15 November 2014
If there is one element that can make or break a photograph it is lighting and yet, it is often the least considered element, even if it is thought of at all.
Take the same viewpoint of the same subject with different photography lighting and you will often see images which look very different.
We will look at different ideas on lighting later but as a general rule, try to keep the light source behind you and to one side so that it illuminates the subject with a slight shadow. Also, if the subject happens to be a person, this will help ensure they do not squint.
Most photographs look best in natural light, even when the light is dim. Light and shade communicate mood and help to emphasise parts of an image.

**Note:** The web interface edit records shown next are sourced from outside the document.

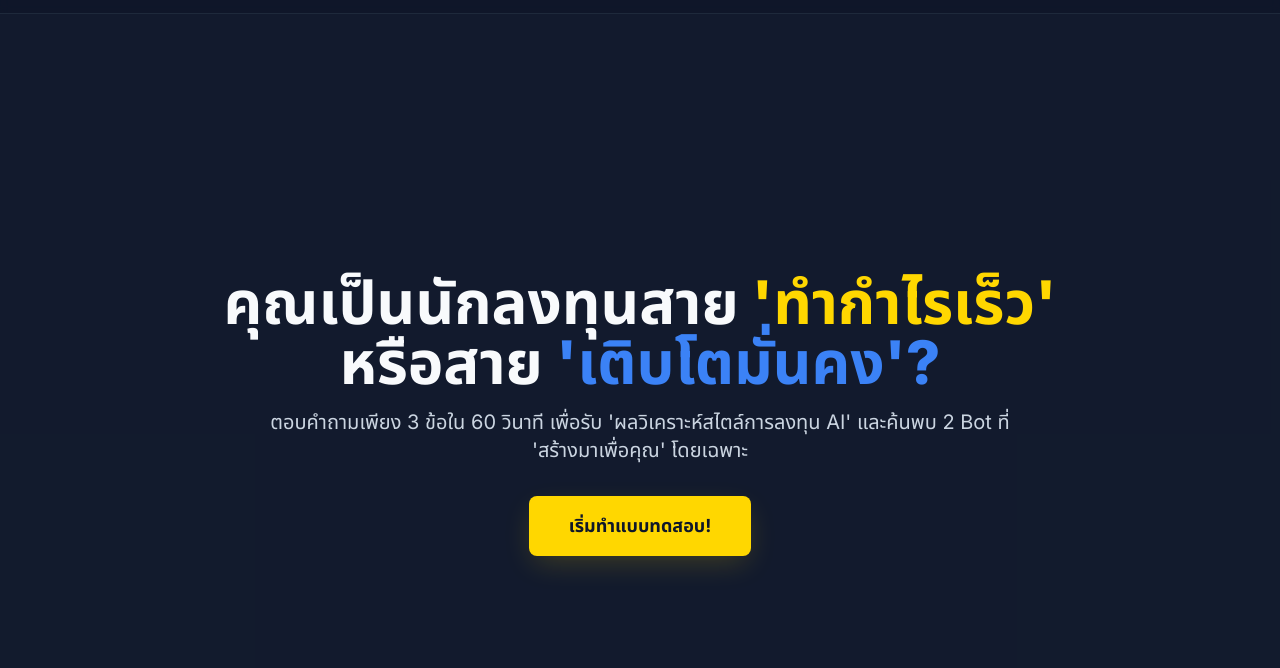
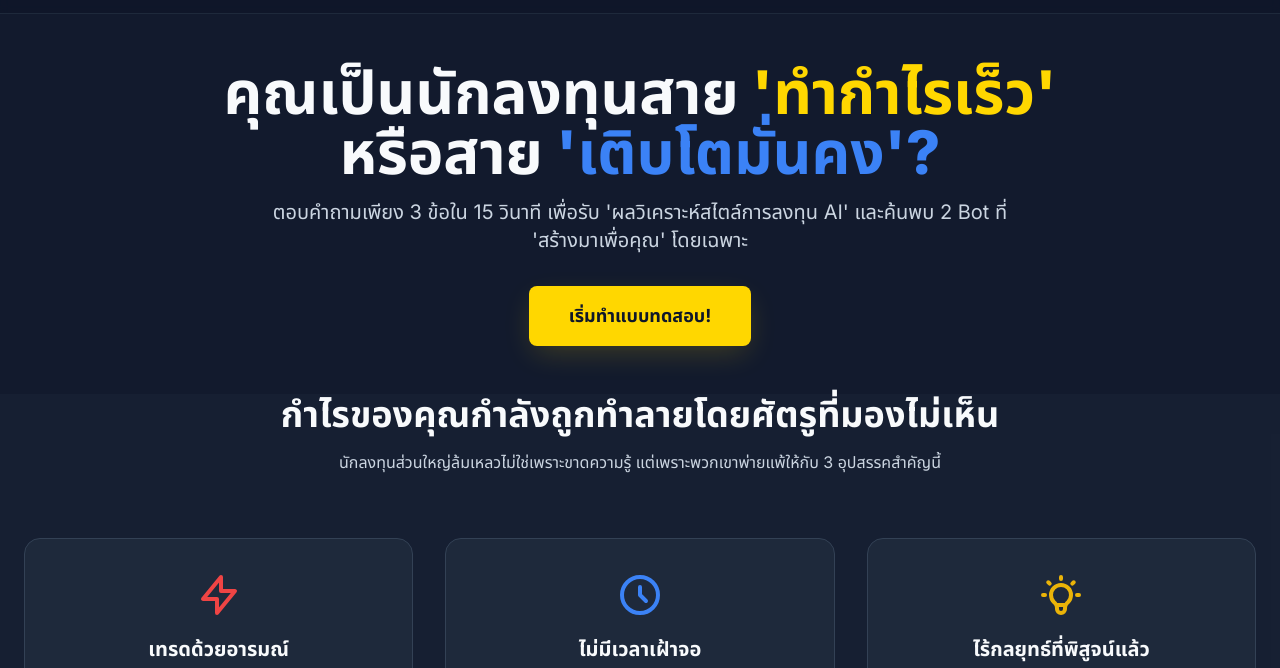
Before and after one commit to worasetrs/gold-bot-giver, a plain HTML site: page frontend/index.html in a window 1280 px wide. Shown: the part 75-743 px from the top of the page. Drawn offline with nearby package versions, Linux system fonts and the light colour scheme; some packages are replaced by stand-ins of ours; a script that the page names is missing.

Commit message:
Update index.html

```diff
--- a/frontend/index.html
+++ b/frontend/index.html
@@ -90,19 +90,17 @@
 
     <main>
         <!-- =========== Section 1: The Quiz Funnel =========== -->
-        <section id="quiz-hook" class="flex items-center justify-center min-h-screen py-8 md:py-12 bg-slate-800/20">
+        <section id="quiz-hook" class="flex items-center justify-center py-10 md:py-12 bg-slate-800/20">
     <div class="container mx-auto px-6 text-center">
-                <!-- Intro -->
         <div id="quiz-intro">
             <h1 class="text-4xl md:text-6xl font-extrabold leading-tight mb-4">คุณเป็นนักลงทุนสาย <span class="text-gold">'ทำกำไรเร็ว'</span><br>หรือสาย <span class="text-cool-blue">'เติบโตมั่นคง'?</span></h1>
             <p class="text-lg md:text-xl text-slate-300 max-w-3xl mx-auto mb-8">
-                        ตอบคำถามเพียง 3 ข้อใน 60 วินาที เพื่อรับ 'ผลวิเคราะห์สไตล์การลงทุน AI' และค้นพบ 2 Bot ที่ 'สร้างมาเพื่อคุณ' โดยเฉพาะ
+                ตอบคำถามเพียง 3 ข้อใน 15 วินาที เพื่อรับ 'ผลวิเคราะห์สไตล์การลงทุน AI' และค้นพบ 2 Bot ที่ 'สร้างมาเพื่อคุณ' โดยเฉพาะ
             </p>
             <button id="start-quiz-btn" class="bg-gold text-slate-900 font-bold py-4 px-10 rounded-lg text-lg hover:bg-gold-dark transition duration-300 shadow-gold">
                 เริ่มทำแบบทดสอบ!
             </button>
         </div>
-                <!-- Quiz -->
         <div id="quiz-container" class="hidden">
             <div class="max-w-3xl mx-auto">
                 <div class="w-full bg-slate-700 rounded-full h-2.5 mb-4">
@@ -114,7 +112,6 @@
                 </div>
             </div>
         </div>
-                <!-- Gate -->
         <div id="email-gate" class="hidden">
             <div class="max-w-2xl mx-auto">
                 <h2 class="text-3xl md:text-5xl font-extrabold text-gold mb-4">สุดยอดมาก! ผลวิเคราะห์ของคุณพร้อมแล้ว</h2>
@@ -133,7 +130,6 @@
         </div>
     </div>
 </section>
-
         <!-- =========== Section 2: Problem & Agitation =========== -->
         <section class="py-15 md:py-23 bg-slate-800/50">
             <div class="container mx-auto px-6">
```
Lines whose indentation alone changed are shown as unchanged.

A lot of cameras have a built-in flash. Make sure that this is turned off unless you really need or want it for a particular image. Too many great pictures are spoiled because the auto-flash fired unnecessarily or because it was positioned incorrectly - click here to review guidelines on holding your camera correctly.
There are numerous ways to apply photography lighting to an infinite number of subjects so let’s start with the simple scenario of a young girl by her Christmas tree. We have the choice of daylight from the window and/or flashlight.
Shot in Black and White, this photo shows how natural light can be used to great effect.
The photograph was taken to send to the young girl’s family - some of whom live abroad and haven’t seen her for a while.
The auto-flash fired and has illuminated the whole scene, including the rather distracting decorations on the Christmas tree.
The result is fine but presents a rather bland image.
Shot with the flash turned off and making sure that the camera was held steady to compensate for the slow shutter speed, this image has more atmosphere.
It shows off the girl’s hair and facial features much better and does not have so many distractions from the tree decorations.
Why include the tree at all?
In this third photo there is a situation where less is more in the composition of the photograph.
By moving or zooming in we focus attention on the subject with no unnecessary distractions.
As to photography lighting - no more than daylight through a fine curtain at the window. A treat in store for the whole family!
This article is an extract from the original which covers different subject types and alternative lighting ideas.
Previous Articles in the series -
1 - "Photography Technique - Holding the Camera"
2 - "Photography Technique - The Essentials"
3 - "Photography Technique - Composition"